# Modification records:
# # # # #
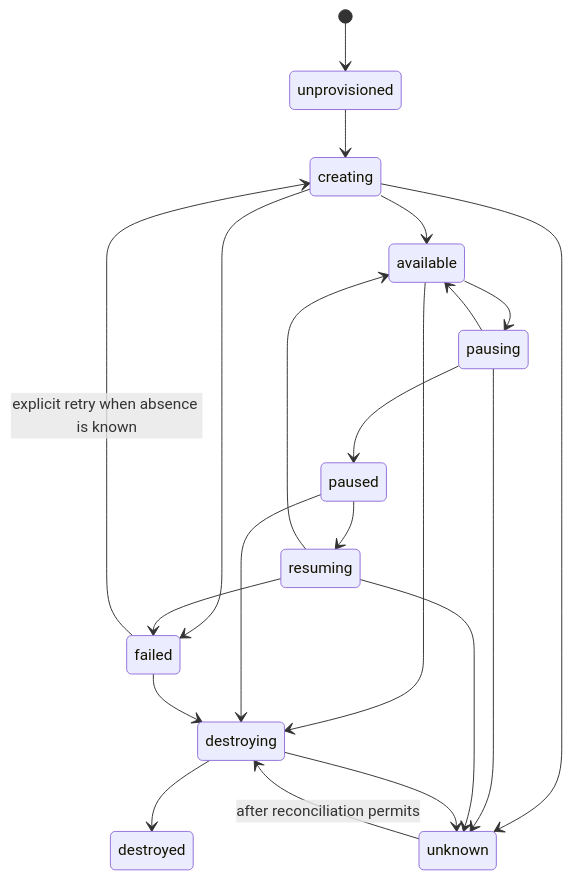
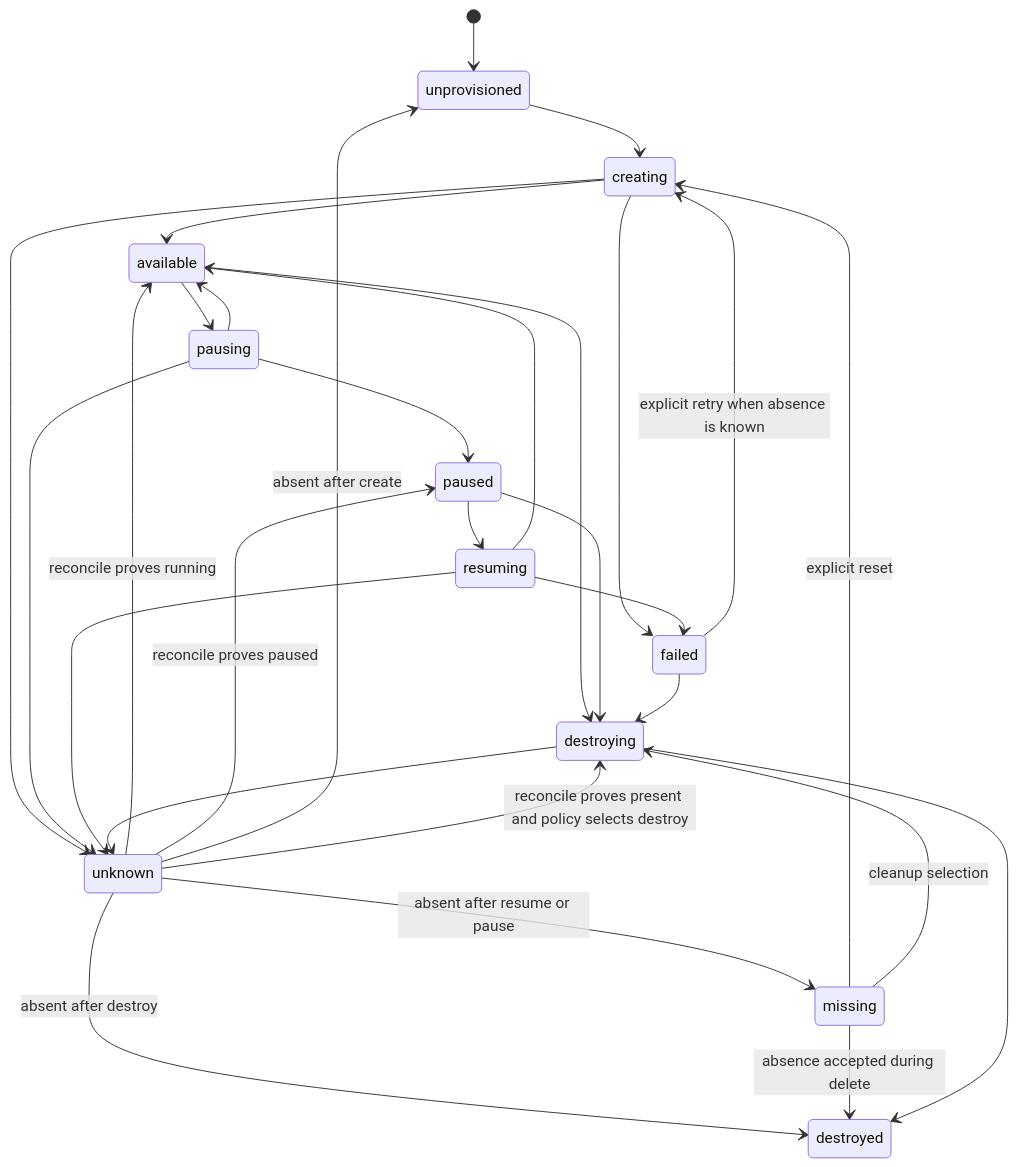
The second of 3 diagrams in spec/agent-ui/04-sessions-environments-and-state.md (LTThreeComma/agent-foundation), drawn with Mermaid before and after one commit. The commit also changed other lines of this file and 21 other files, not shown here.

````diff
--- a/spec/agent-ui/04-sessions-environments-and-state.md
+++ b/spec/agent-ui/04-sessions-environments-and-state.md
@@ -127,23 +181,31 @@
 ```mermaid
 stateDiagram-v2
     [*] --> unprovisioned
     unprovisioned --> creating
     creating --> available
     creating --> failed
     creating --> unknown
     available --> pausing
     pausing --> paused
     pausing --> available
     pausing --> unknown
     paused --> resuming
     resuming --> available
     resuming --> failed
     resuming --> unknown
     available --> destroying
     paused --> destroying
     failed --> destroying
-    unknown --> destroying: after reconciliation permits
+    unknown --> available: reconcile proves running
+    unknown --> paused: reconcile proves paused
+    unknown --> unprovisioned: absent after create
+    unknown --> destroyed: absent after destroy
+    unknown --> missing: absent after resume or pause
+    unknown --> destroying: reconcile proves present and policy selects destroy
+    missing --> creating: explicit reset
+    missing --> destroying: cleanup selection
+    missing --> destroyed: absence accepted during delete
     destroying --> destroyed
     destroying --> unknown
     failed --> creating: explicit retry when absence is known
 ```
````
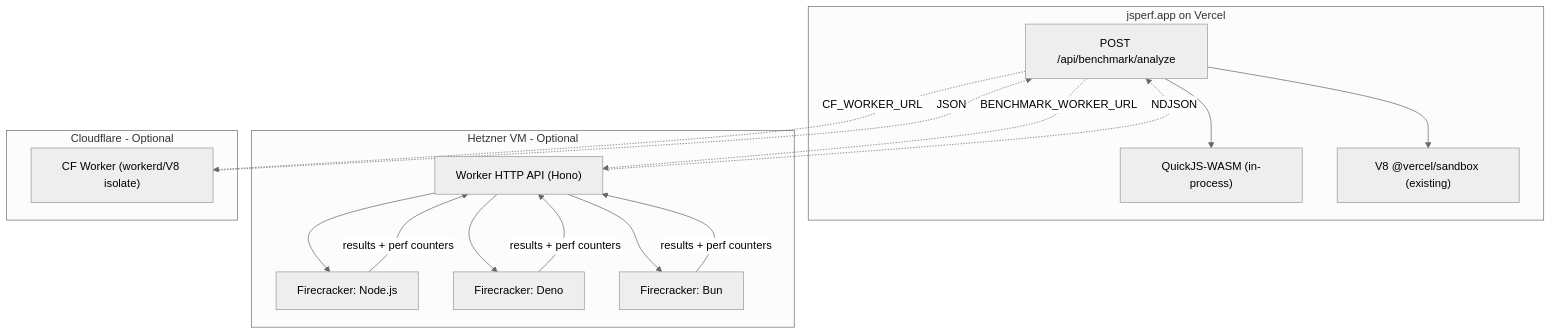
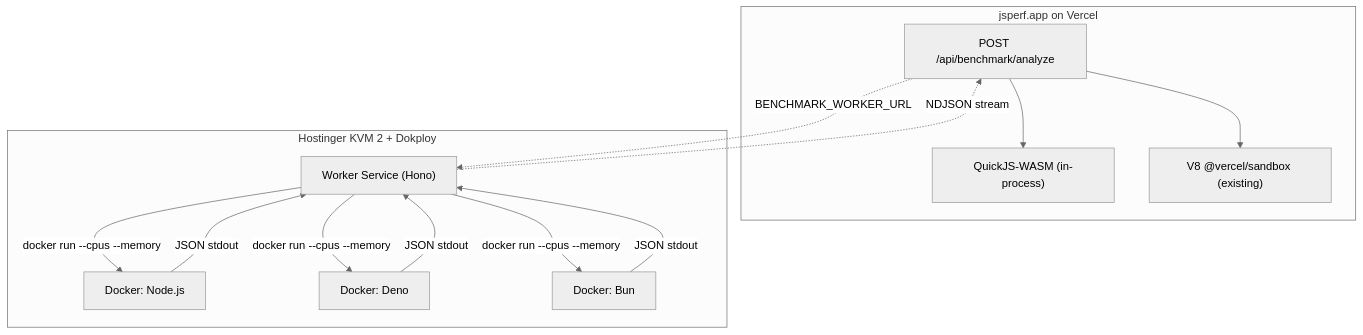
The diagram in .cursor/plans/firecracker_multi-runtime_benchmarks_2565b613.plan.md (mr47/jsperf.app), drawn with Mermaid (neutral theme) before and after one commit. The commit also changed other lines of this file and 29 other files, not shown here.

````diff
--- a/.cursor/plans/firecracker_multi-runtime_benchmarks_2565b613.plan.md
+++ b/.cursor/plans/firecracker_multi-runtime_benchmarks_2565b613.plan.md
@@ -84,32 +79,26 @@
 ```mermaid
 graph TD
     subgraph vercel [jsperf.app on Vercel]
         AnalyzeAPI["POST /api/benchmark/analyze"]
         QuickJS["QuickJS-WASM (in-process)"]
         V8Sandbox["V8 @vercel/sandbox (existing)"]
     end
 
-    subgraph hetzner [Hetzner VM - Optional]
-        WorkerAPI["Worker HTTP API (Hono)"]
-        NodeVM["Firecracker: Node.js"]
-        DenoVM["Firecracker: Deno"]
-        BunVM["Firecracker: Bun"]
-    end
-
-    subgraph cloudflare [Cloudflare - Optional]
-        CFWorker["CF Worker (workerd/V8 isolate)"]
+    subgraph hostinger [Hostinger KVM 2 + Dokploy]
+        WorkerAPI["Worker Service (Hono)"]
+        DockerNode["Docker: Node.js"]
+        DockerDeno["Docker: Deno"]
+        DockerBun["Docker: Bun"]
     end
 
     AnalyzeAPI --> QuickJS
     AnalyzeAPI --> V8Sandbox
     AnalyzeAPI -.->|"BENCHMARK_WORKER_URL"| WorkerAPI
-    AnalyzeAPI -.->|"CF_WORKER_URL"| CFWorker
-    WorkerAPI --> NodeVM
-    WorkerAPI --> DenoVM
-    WorkerAPI --> BunVM
-    NodeVM -->|"results + perf counters"| WorkerAPI
-    DenoVM -->|"results + perf counters"| WorkerAPI
-    BunVM -->|"results + perf counters"| WorkerAPI
-    WorkerAPI -.->|"NDJSON"| AnalyzeAPI
-    CFWorker -.->|"JSON"| AnalyzeAPI
+    WorkerAPI -->|"docker run --cpus --memory"| DockerNode
+    WorkerAPI -->|"docker run --cpus --memory"| DockerDeno
+    WorkerAPI -->|"docker run --cpus --memory"| DockerBun
+    DockerNode -->|"JSON stdout"| WorkerAPI
+    DockerDeno -->|"JSON stdout"| WorkerAPI
+    DockerBun -->|"JSON stdout"| WorkerAPI
+    WorkerAPI -.->|"NDJSON stream"| AnalyzeAPI
 ```
````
# # # # #
# PROBLEM TO WORK ON:
Search the entries above for the word "after", and copy every line where it occurs.

# ANSWER BOX:
The second of 3 diagrams in spec/agent-ui/04-sessions-environments-and-state.md (LTThreeComma/agent-foundation), drawn with Mermaid before and after one commit. The commit also changed other lines of this file and 21 other files, not shown here.
-    unknown --> destroying: after reconciliation permits
+    unknown --> unprovisioned: absent after create
+    unknown --> destroyed: absent after destroy
+    unknown --> missing: absent after resume or pause
The diagram in .cursor/plans/firecracker_multi-runtime_benchmarks_2565b613.plan.md (mr47/jsperf.app), drawn with Mermaid (neutral theme) before and after one commit. The commit also changed other lines of this file and 29 other files, not shown here.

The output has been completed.